Saturday, May 1, 2010

Bikes Unsafe in Drive-Thrus, Really?


Last Monday, 4/26/2010, in the evening after work I rode over through the drive-thru at my nearby Walgreens on The Roadley and dropped off a prescription for my wife. Around 7:30 that same evening I rode back through the drive-thru again to pick it up and, well, here's the description of what happened as it appeared in the message I sent to Walgreens via their corporate web site:

For several years I have ridden my bicycle through the drive-thru at my local Walgreens. The most any of the pharmacists or clerks have ever said is "you be careful out there." Today, however, when I pedaled in to pick up a prescription I was told the next time I came to pick up a prescription on my bike I needed to park it and come into the store. (Nothing was said to me when I pedaled in to drop off the prescription just a half an hour before.) I was further informed it had to do with "safety and liability issues." I find this curious, because I don't know of a single instance of a bicycle/car accident in a drive-thru, much less a business being sued on account of it. There is no posting about "No Bicycles in the Drive-Thru Lane" at this Walgreens. I would think that your company would be at the forefront of promoting the healthy lifestyle of bicycling. Furthermore, in Arizona “a person riding a bicycle on a roadway or on a shoulder adjoining a roadway is granted all of the rights and is subject to all of the duties applicable to the driver of a vehicle” (Arizona Revised Statutes Section 28-812). If I have all the rights of a vehicle out on the road, why would I not have those same rights in your drive-thru lane? I have not been prohibited from using my bike in the drive-thru lanes at six different businesses in my area, including my bank. Could you tell me what the corporate policy is regarding this issue?

On Thursday evening, 4/29/2010, I received a phone call from the manager of that Walgreens store. He said the note had been passed on to him by corporate. He said he did not see anything wrong with my riding my bike through their drive through lane, and he would inform the rest of his staff of that. He explained he thought it was a concern for my safety, but he added that I had made some good points in my message and maybe his staff was being overly concerned.

He added that he hoped I would take regular safety precautions such as having lights on my bike, and I assured him I always wear a helmet and have a taillight and two headlights on that particular bike.

He went on to say he had been unable get a reply from his corporate office concerning company policy of bicycles in drive-thru lanes, but said his understanding was a business could prohibit bikes from using drive-thrus just as they could prohibit pedestrians from using them.

I told him my understanding was an Arizona business could refuse service to anybody they chose, for no reason at all. I added that I didn't believe that would be very smart customer service, and I did not think they were exposed to any additional legal liability by the presence of my bicycle in their drive-thru. He agreed.
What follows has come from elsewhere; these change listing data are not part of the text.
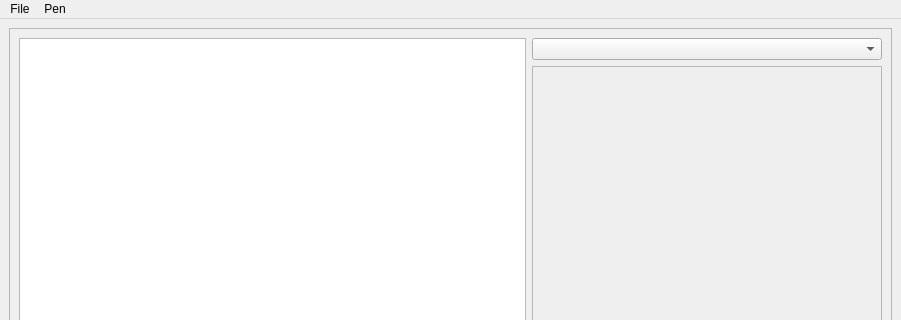
The window that data/ui/pynguin.ui (aresnick/pynguin) describes before a commit, drawn with Qt 5; both pictures show x 0 to 901 and y 0 to 320 of the 901 by 600 pixel window.
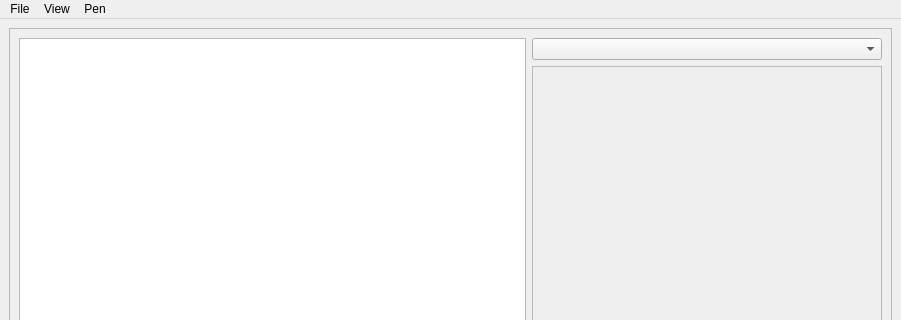
The same window after the commit.

Commit message: separate pynguin object from graphics item to make changing picture easier. Add arrow picture.

The edit to the form file:
```diff
--- a/data/ui/pynguin.ui
+++ b/data/ui/pynguin.ui
@@ -121,7 +121,15 @@
     <addaction name="actionColor"/>
     <addaction name="actionWidth"/>
    </widget>
+   <widget class="QMenu" name="menuPynguin">
+    <property name="title">
+     <string>View</string>
+    </property>
+    <addaction name="actionPynguin"/>
+    <addaction name="actionArrow"/>
+   </widget>
    <addaction name="menuQuit"/>
+   <addaction name="menuPynguin"/>
    <addaction name="menuPen"/>
   </widget>
   <widget class="QStatusBar" name="statusbar"/>
```
Left out of the diff: 50 changed lines with no effect on the pictures. The commit also changes 2 other files.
My wife thinks I'm a troublemaker, what do y'all think?

2 comments:

  1. I think your a troublemaker to, my kind of trouble maker!!! Way to go!!

    ReplyDelete